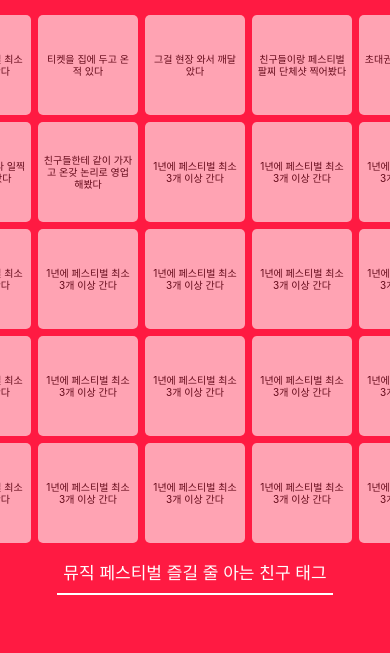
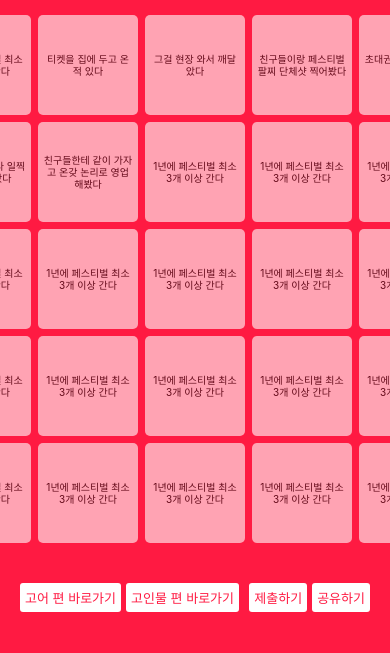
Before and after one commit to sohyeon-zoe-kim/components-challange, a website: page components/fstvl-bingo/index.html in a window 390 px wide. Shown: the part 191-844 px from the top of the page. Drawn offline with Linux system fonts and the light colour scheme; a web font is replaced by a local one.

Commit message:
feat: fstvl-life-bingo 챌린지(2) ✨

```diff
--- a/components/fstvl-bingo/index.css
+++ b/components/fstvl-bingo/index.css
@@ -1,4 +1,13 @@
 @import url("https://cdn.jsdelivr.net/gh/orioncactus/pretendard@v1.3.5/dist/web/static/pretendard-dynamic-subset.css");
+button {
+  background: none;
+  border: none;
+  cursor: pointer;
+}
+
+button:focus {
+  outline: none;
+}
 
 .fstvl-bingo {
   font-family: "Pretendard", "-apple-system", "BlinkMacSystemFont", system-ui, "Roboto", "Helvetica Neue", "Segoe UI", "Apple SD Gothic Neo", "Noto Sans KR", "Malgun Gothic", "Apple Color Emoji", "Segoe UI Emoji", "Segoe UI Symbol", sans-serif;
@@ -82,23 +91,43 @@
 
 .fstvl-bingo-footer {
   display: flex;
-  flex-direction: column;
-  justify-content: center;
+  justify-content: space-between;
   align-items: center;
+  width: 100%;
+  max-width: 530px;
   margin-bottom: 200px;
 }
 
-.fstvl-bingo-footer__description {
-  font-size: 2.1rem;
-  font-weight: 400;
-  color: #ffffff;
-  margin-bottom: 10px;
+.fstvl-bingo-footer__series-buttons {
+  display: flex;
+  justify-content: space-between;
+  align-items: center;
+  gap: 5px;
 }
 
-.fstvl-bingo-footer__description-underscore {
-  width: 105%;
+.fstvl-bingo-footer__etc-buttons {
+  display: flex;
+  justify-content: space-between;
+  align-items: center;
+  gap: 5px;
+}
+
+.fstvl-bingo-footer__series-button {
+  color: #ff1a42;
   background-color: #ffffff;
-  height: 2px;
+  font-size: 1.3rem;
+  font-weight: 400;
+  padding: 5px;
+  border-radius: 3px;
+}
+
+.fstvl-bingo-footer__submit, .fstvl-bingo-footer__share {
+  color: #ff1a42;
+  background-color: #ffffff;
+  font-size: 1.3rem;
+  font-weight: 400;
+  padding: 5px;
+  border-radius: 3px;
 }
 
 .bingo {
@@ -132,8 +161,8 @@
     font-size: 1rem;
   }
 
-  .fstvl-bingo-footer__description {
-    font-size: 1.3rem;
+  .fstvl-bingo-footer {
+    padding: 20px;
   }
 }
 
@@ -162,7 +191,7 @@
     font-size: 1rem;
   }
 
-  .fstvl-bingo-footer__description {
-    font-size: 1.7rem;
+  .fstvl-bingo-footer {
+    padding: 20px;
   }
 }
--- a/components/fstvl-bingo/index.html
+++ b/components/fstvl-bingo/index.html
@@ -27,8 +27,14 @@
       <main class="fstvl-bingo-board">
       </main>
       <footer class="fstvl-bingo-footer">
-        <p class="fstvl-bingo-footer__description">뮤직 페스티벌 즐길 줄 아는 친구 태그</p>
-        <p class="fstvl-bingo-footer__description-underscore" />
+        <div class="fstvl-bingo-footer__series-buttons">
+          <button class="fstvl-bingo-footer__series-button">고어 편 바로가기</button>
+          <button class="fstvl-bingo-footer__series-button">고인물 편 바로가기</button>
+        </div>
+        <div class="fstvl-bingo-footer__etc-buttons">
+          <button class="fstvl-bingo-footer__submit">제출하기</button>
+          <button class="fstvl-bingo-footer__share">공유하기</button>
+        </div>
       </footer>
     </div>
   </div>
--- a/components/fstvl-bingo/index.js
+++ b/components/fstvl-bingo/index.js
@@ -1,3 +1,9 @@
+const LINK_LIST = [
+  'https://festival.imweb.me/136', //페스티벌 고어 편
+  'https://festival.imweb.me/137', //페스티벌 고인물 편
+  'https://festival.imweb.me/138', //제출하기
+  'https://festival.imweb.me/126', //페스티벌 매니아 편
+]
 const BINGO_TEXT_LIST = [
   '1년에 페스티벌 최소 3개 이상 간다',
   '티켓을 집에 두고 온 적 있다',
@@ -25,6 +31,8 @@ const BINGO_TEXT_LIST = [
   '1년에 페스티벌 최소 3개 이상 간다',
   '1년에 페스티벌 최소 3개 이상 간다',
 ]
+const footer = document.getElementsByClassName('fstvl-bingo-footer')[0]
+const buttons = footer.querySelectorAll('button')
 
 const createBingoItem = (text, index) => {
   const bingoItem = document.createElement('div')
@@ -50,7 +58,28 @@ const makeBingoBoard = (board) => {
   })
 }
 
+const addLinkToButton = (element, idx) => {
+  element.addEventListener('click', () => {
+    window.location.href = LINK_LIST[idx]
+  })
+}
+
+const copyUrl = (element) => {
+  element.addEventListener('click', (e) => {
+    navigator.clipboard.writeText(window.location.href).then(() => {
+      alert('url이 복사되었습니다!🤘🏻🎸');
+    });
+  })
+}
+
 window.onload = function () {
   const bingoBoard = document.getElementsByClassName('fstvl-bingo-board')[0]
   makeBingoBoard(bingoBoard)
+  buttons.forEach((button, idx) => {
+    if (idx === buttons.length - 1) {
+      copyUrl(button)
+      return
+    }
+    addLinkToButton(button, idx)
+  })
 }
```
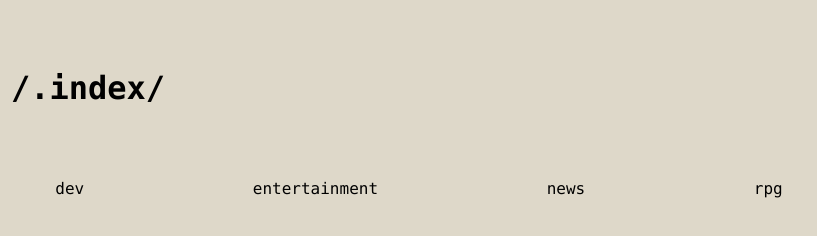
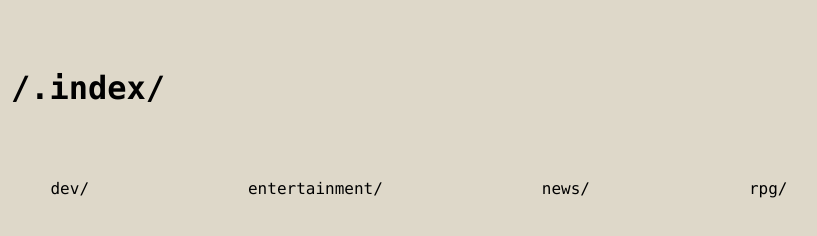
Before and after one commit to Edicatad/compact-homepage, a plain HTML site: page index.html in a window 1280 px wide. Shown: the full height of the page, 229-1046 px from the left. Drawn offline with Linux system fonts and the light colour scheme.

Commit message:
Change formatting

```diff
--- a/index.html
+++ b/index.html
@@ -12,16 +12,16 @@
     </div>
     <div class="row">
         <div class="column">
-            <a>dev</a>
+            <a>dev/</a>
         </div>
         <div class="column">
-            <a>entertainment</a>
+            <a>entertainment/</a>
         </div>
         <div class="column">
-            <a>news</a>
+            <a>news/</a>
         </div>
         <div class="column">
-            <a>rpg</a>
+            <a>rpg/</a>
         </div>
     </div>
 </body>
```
-- -- --
Exercise brief: Extract every line above containing the word "components".

Result of this task:
Before and after one commit to sohyeon-zoe-kim/components-challange, a website: page components/fstvl-bingo/index.html in a window 390 px wide. Shown: the part 191-844 px from the top of the page. Drawn offline with Linux system fonts and the light colour scheme; a web font is replaced by a local one.
--- a/components/fstvl-bingo/index.css
+++ b/components/fstvl-bingo/index.css
--- a/components/fstvl-bingo/index.html
+++ b/components/fstvl-bingo/index.html
--- a/components/fstvl-bingo/index.js
+++ b/components/fstvl-bingo/index.js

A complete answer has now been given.